• _What you have to do_
Please copy out the lines in the entries that contain "class".

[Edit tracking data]
Segment Open
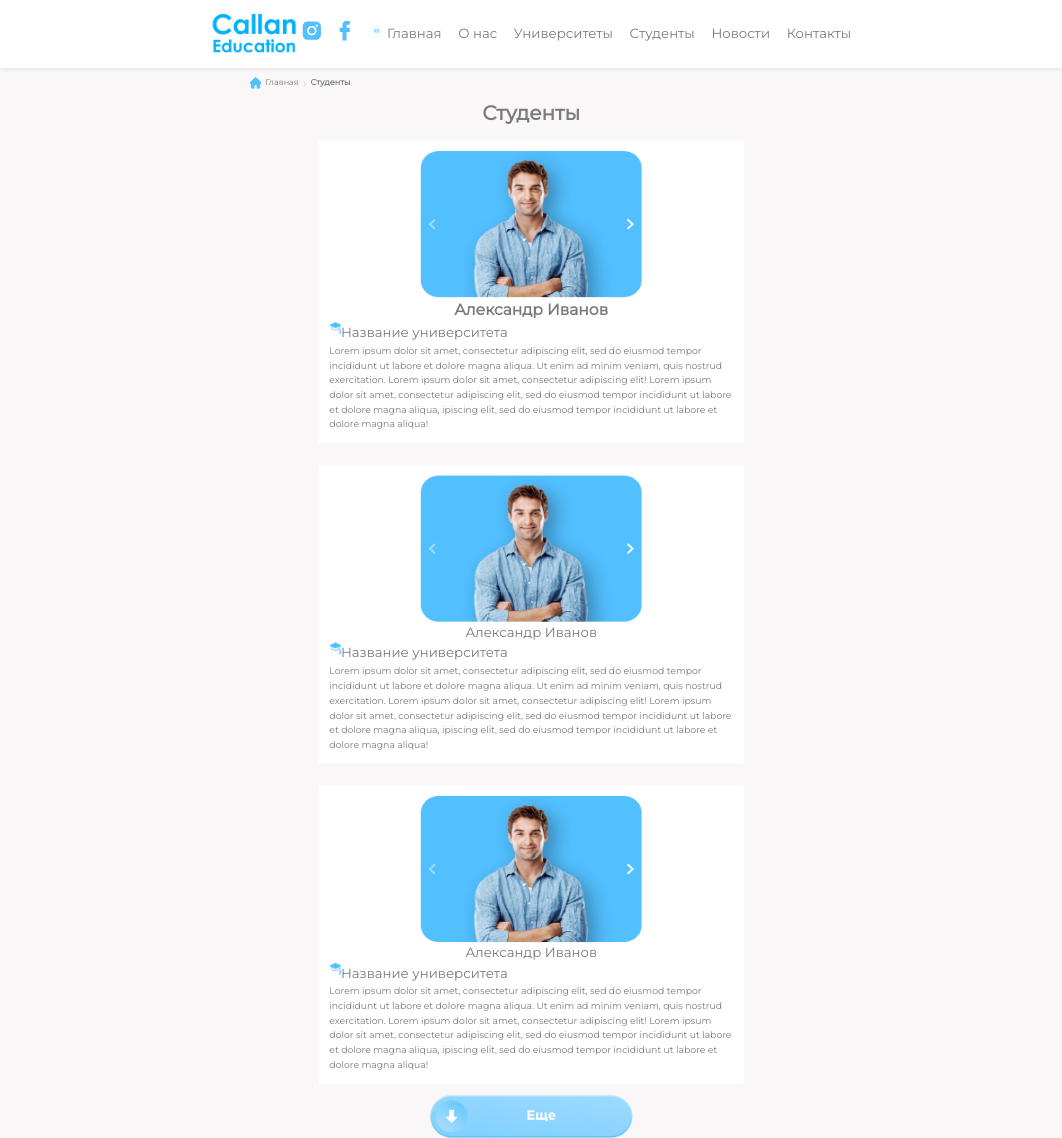
Repository: olyakorzh/Team-project-1
Page: assets/pages/students.html
An editor plug-in stored every save of this project. The page is shown before and after the next save, followed by the edit.
The browser window is 1280 px wide. The pictures show the part of the page from y = 0 to 1371 px (the page is 2826 px tall before and 2831 px after), at 83% of full size.
Pictures or frames that could not be fetched are drawn as grey boxes. A picture or video elsewhere on the page could not be fetched, so the positions and the page height are approximate.

Above is the page before, as saved 2024-12-08 20:36:48.

After the next save:
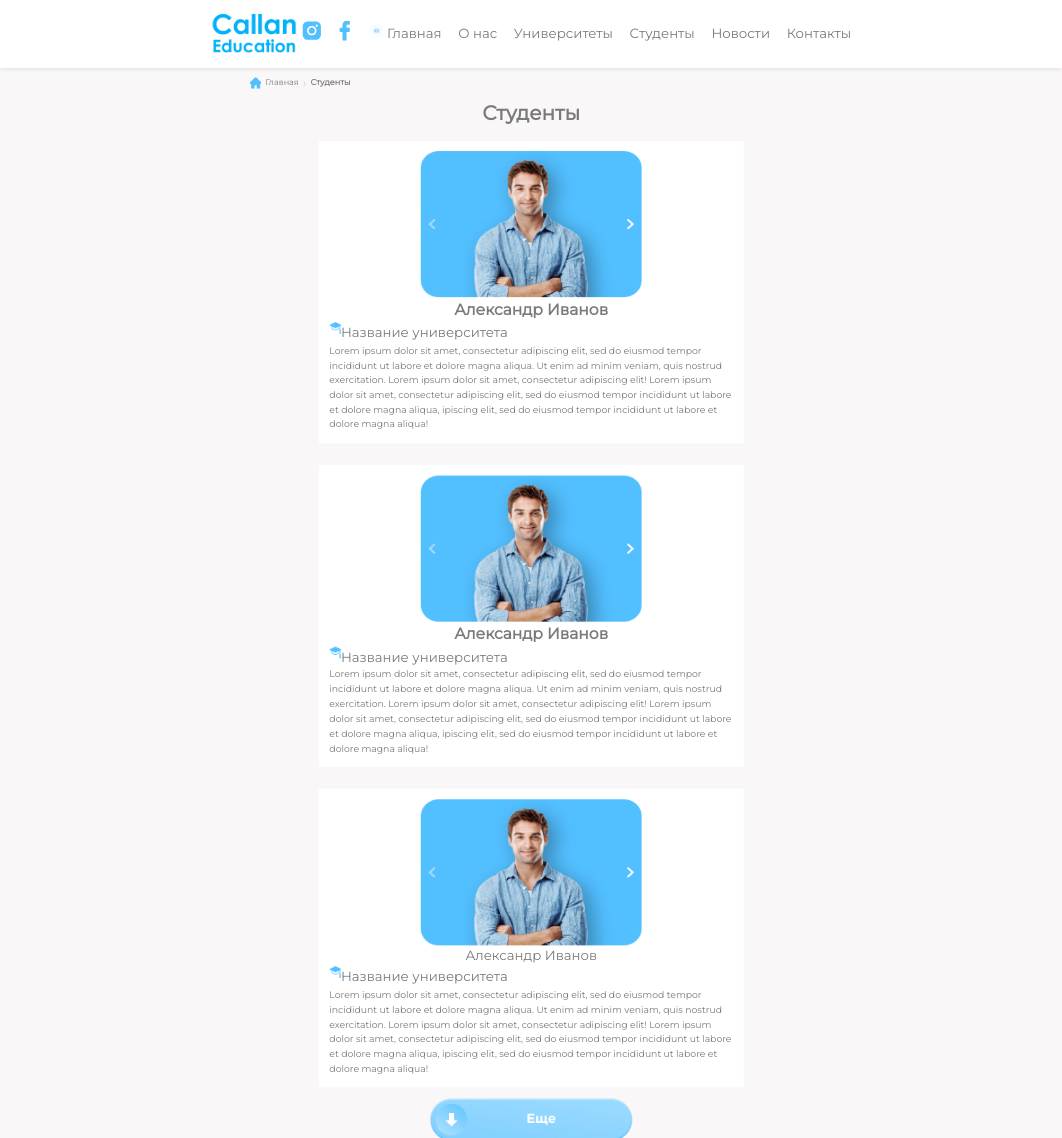
Saved 25 s later.
--- a/assets/pages/students.html
+++ b/assets/pages/students.html
@@ -120,7 +120,7 @@
       </div>
         <div class="basic">
           <div class="containerstudent"><div class="block_foto"><img src="../img/students.img/photo.png" width="266px" height="176px" alt="Фото студента"></div>
-          <div class="block1">Александр Иванов</div>
+          <div class="block1"><h3>Александр Иванов</h3></div>
           <div class="block2"><img src="../img/students.img/uni.png" width="14px" height="14px" alt="Шапка студента"> Название университета</div>
           <div class="block3">Lorem ipsum dolor sit amet, consectetur adipiscing elit, sed do eiusmod tempor incididunt ut labore et dolore magna aliqua. Ut enim ad minim veniam, quis nostrud exercitation. Lorem ipsum dolor sit amet, consectetur adipiscing elit! Lorem ipsum dolor sit amet, consectetur adipiscing elit, sed do eiusmod tempor incididunt ut labore et dolore magna aliqua, ipiscing elit, sed do eiusmod tempor incididunt ut labore et dolore magna aliqua!</div>
       </div>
Segment Closed
• _Answer to this exercise_
         <div class="basic">
           <div class="containerstudent"><div class="block_foto"><img src="../img/students.img/photo.png" width="266px" height="176px" alt="Фото студента"></div>
-          <div class="block1">Александр Иванов</div>
+          <div class="block1"><h3>Александр Иванов</h3></div>
           <div class="block2"><img src="../img/students.img/uni.png" width="14px" height="14px" alt="Шапка студента"> Название университета</div>
           <div class="block3">Lorem ipsum dolor sit amet, consectetur adipiscing elit, sed do eiusmod tempor incididunt ut labore et dolore magna aliqua. Ut enim ad minim veniam, quis nostrud exercitation. Lorem ipsum dolor sit amet, consectetur adipiscing elit! Lorem ipsum dolor sit amet, consectetur adipiscing elit, sed do eiusmod tempor incididunt ut labore et dolore magna aliqua, ipiscing elit, sed do eiusmod tempor incididunt ut labore et dolore magna aliqua!</div>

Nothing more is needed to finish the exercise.